■ ASSIGNED TASK
Exactly how many lines in the entries contain "test"? Give that number alone.

■ THE RECORDS
▬▬▬▬▬▬▬▬▬▬

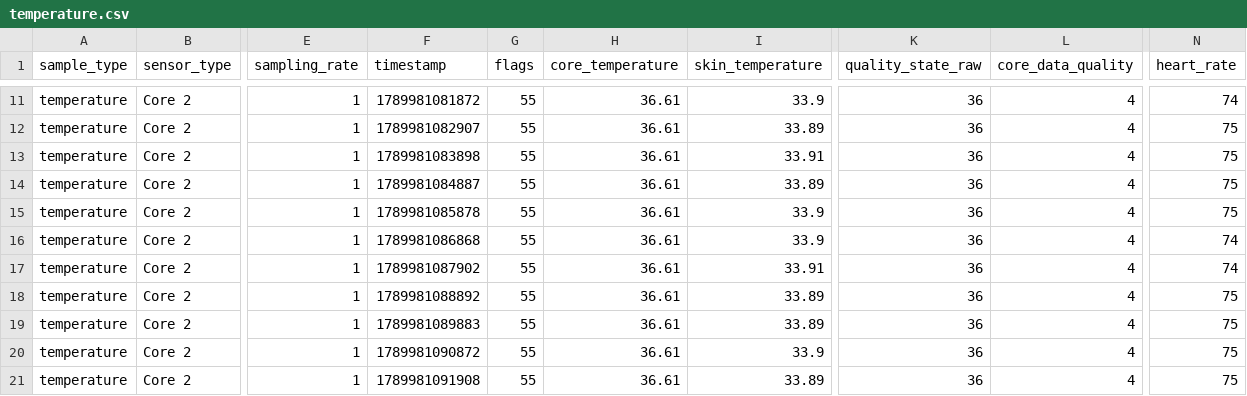
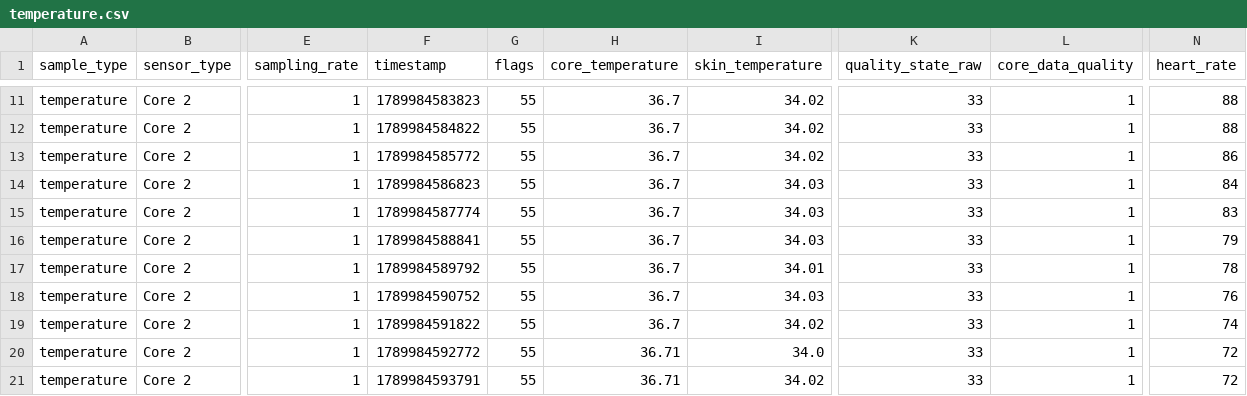
Before and after one commit to Nexus-N3/nexus-n3-plugin-tooling, a CSV file: plugin-test-core2-movesense/temperature.csv, drawn as a sheet; only a part is shown, gaps mark what is left out; the diff covers the shown part only; the diff names each change by its address in the sheet, - before the commit and + after, or states it on an @@ line.

```diff
--- a/plugin-test-core2-movesense/temperature.csv
+++ b/plugin-test-core2-movesense/temperature.csv
-F11 (timestamp): 1789981081872
+F11 (timestamp): 1789984583823
-H11:H19 (core_temperature): 36.61
+H11:H19 (core_temperature): 36.7
-I11 (skin_temperature): 33.9
+I11 (skin_temperature): 34.02
-K11:K21 (quality_state_raw): 36
+K11:K21 (quality_state_raw): 33
-L11:L21 (core_data_quality): 4
+L11:L21 (core_data_quality): 1
-N11 (heart_rate): 74
+N11 (heart_rate): 88
-F12 (timestamp): 1789981082907
+F12 (timestamp): 1789984584822
-I12 (skin_temperature): 33.89
+I12 (skin_temperature): 34.02
-N12 (heart_rate): 75
+N12 (heart_rate): 88
-F13 (timestamp): 1789981083898
+F13 (timestamp): 1789984585772
-I13 (skin_temperature): 33.91
+I13 (skin_temperature): 34.02
-N13 (heart_rate): 75
+N13 (heart_rate): 86
-F14 (timestamp): 1789981084887
+F14 (timestamp): 1789984586823
-I14 (skin_temperature): 33.89
+I14 (skin_temperature): 34.03
-N14 (heart_rate): 75
+N14 (heart_rate): 84
-F15 (timestamp): 1789981085878
+F15 (timestamp): 1789984587774
-I15:I16 (skin_temperature): 33.9
+I15:I16 (skin_temperature): 34.03
-N15 (heart_rate): 75
+N15 (heart_rate): 83
-F16 (timestamp): 1789981086868
+F16 (timestamp): 1789984588841
-N16 (heart_rate): 74
+N16 (heart_rate): 79
-F17 (timestamp): 1789981087902
+F17 (timestamp): 1789984589792
-I17 (skin_temperature): 33.91
+I17 (skin_temperature): 34.01
-N17 (heart_rate): 74
+N17 (heart_rate): 78
-F18 (timestamp): 1789981088892
+F18 (timestamp): 1789984590752
-I18 (skin_temperature): 33.89
+I18 (skin_temperature): 34.03
-N18 (heart_rate): 75
+N18 (heart_rate): 76
-F19 (timestamp): 1789981089883
+F19 (timestamp): 1789984591822
-I19 (skin_temperature): 33.89
+I19 (skin_temperature): 34.02
-N19 (heart_rate): 75
+N19 (heart_rate): 74
-F20 (timestamp): 1789981090872
+F20 (timestamp): 1789984592772
-H20:H21 (core_temperature): 36.61
+H20:H21 (core_temperature): 36.71
-I20 (skin_temperature): 33.9
+I20 (skin_temperature): 34.0
-N20:N21 (heart_rate): 75
+N20:N21 (heart_rate): 72
-F21 (timestamp): 1789981091908
+F21 (timestamp): 1789984593791
-I21 (skin_temperature): 33.89
+I21 (skin_temperature): 34.02
```
Also changed, not shown: 119 edited cells elsewhere in this file, plugin-test-core2-movesense/hr.csv, 1 other file.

▬▬▬▬▬▬▬▬▬▬

■ RESPONSE TO THIS TASK
4